Today, class, we are going to learn to calculate complex number functions and see how these
fumctions lead to the creation of fractals such as the Julia set and the Mandelbrot set.

We are going to use the computers to learn about complex number functions, but please do not
turn your computers on until I ask you to. I want to show you a little about this activity
first.

Teacher Input

Lead a class
discussion on two variable functions (which can also be introduced as complex number functions).

Lead a class
discussion on function iteration and julia sets.

Guided Practice

Have the students try the computer version of the
Function Iterator activity to investigate two-variable function iterations and prisoners and escapees.

Have the students try the computer version of the
Julia Set activity to investigate what sorts of interesting fractal patterns are possible from the
boundaries of prisoner sets.

Lead a class
discussion on how the Mandelbrot set is built from Julia set behavior.

Independent Practice

Create a set of patterns for the students to find within the Mandelbrot set.

Have the students try the computer version of the
Mandelbrot Set activity to investigate what sorts of interesting fractal patterns are possible by zooming in
on parts of the set.

Closure

You may wish to bring the class back together for a discussion of the findings. Once the
students have been allowed to share what they found, summarize the results of the lesson.

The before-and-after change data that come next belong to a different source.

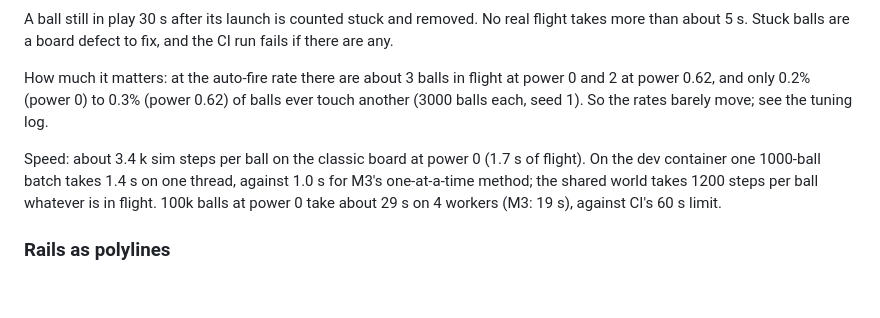
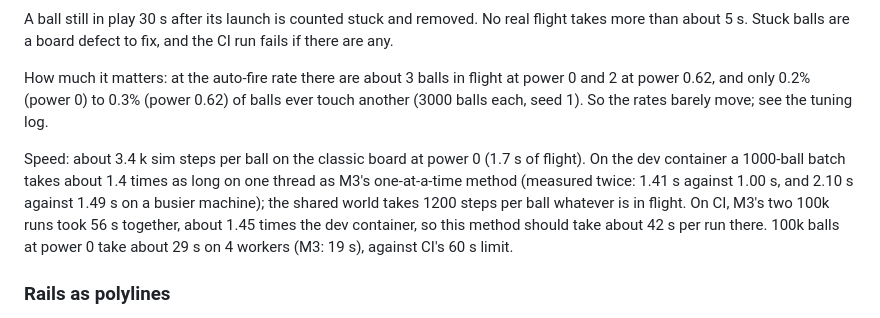
Before and after one commit to nmcginn/pachinko, a Markdown page: PHYSICS.md, the part around the change. Drawn GitHub-style; blank space fills up the shorter version.

```diff
--- a/PHYSICS.md
+++ b/PHYSICS.md
@@ -75,7 +75,7 @@ A ball still in play 30 s after its launch is counted stuck and removed. No real
 
 How much it matters: at the auto-fire rate there are about 3 balls in flight at power 0 and 2 at power 0.62, and only 0.2% (power 0) to 0.3% (power 0.62) of balls ever touch another (3000 balls each, seed 1). So the rates barely move; see the tuning log.
 
-Speed: about 3.4 k sim steps per ball on the classic board at power 0 (1.7 s of flight). On the dev container one 1000-ball batch takes 1.4 s on one thread, against 1.0 s for M3's one-at-a-time method; the shared world takes 1200 steps per ball whatever is in flight. 100k balls at power 0 take about 29 s on 4 workers (M3: 19 s), against CI's 60 s limit.
+Speed: about 3.4 k sim steps per ball on the classic board at power 0 (1.7 s of flight). On the dev container a 1000-ball batch takes about 1.4 times as long on one thread as M3's one-at-a-time method (measured twice: 1.41 s against 1.00 s, and 2.10 s against 1.49 s on a busier machine); the shared world takes 1200 steps per ball whatever is in flight. On CI, M3's two 100k runs took 56 s together, about 1.45 times the dev container, so this method should take about 42 s per run there. 100k balls at power 0 take about 29 s on 4 workers (M3: 19 s), against CI's 60 s limit.
 
 ### Rails as polylines
 
```
Also changed, not shown: PLAN.md (+5 -4 lines).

Alternate Outline

This lesson can be enhanced in several ways. However, cutting out any of the discussions or
activities would limit the student's understanding of the ideas behind the Mandelbrot set.

Add the additional task of trying to find an image that looks like an actual object.

Have a contest in which the students are asked to find the most interesting image, with a
panel of teachers or the entire class being the judge. (Have the students print out their
images so that a display can be set up.)

If connected to the internet, use the enhanced version of the software,
The Fractal Microscope, to explore the Mandelbrot set more fully.

Suggested Follow-Up

After these discussions and activities, the students will have seen how the Mandelbrot set is
built for the simple case of quadratic functions. This set has many number-theoretic properties
which can be explored. For future reading on this complex and beautiful topic see:

Michael Barnsley, Fractals Everywhere, Academic Press 1988.

Benoit Mandelbrot, The Fractal Geometry of Nature, W. H. Freeman 1982.

H.-O. Peitgen and P. H. Richter, The Beauty of Fractals, Springer-Verlag 1986.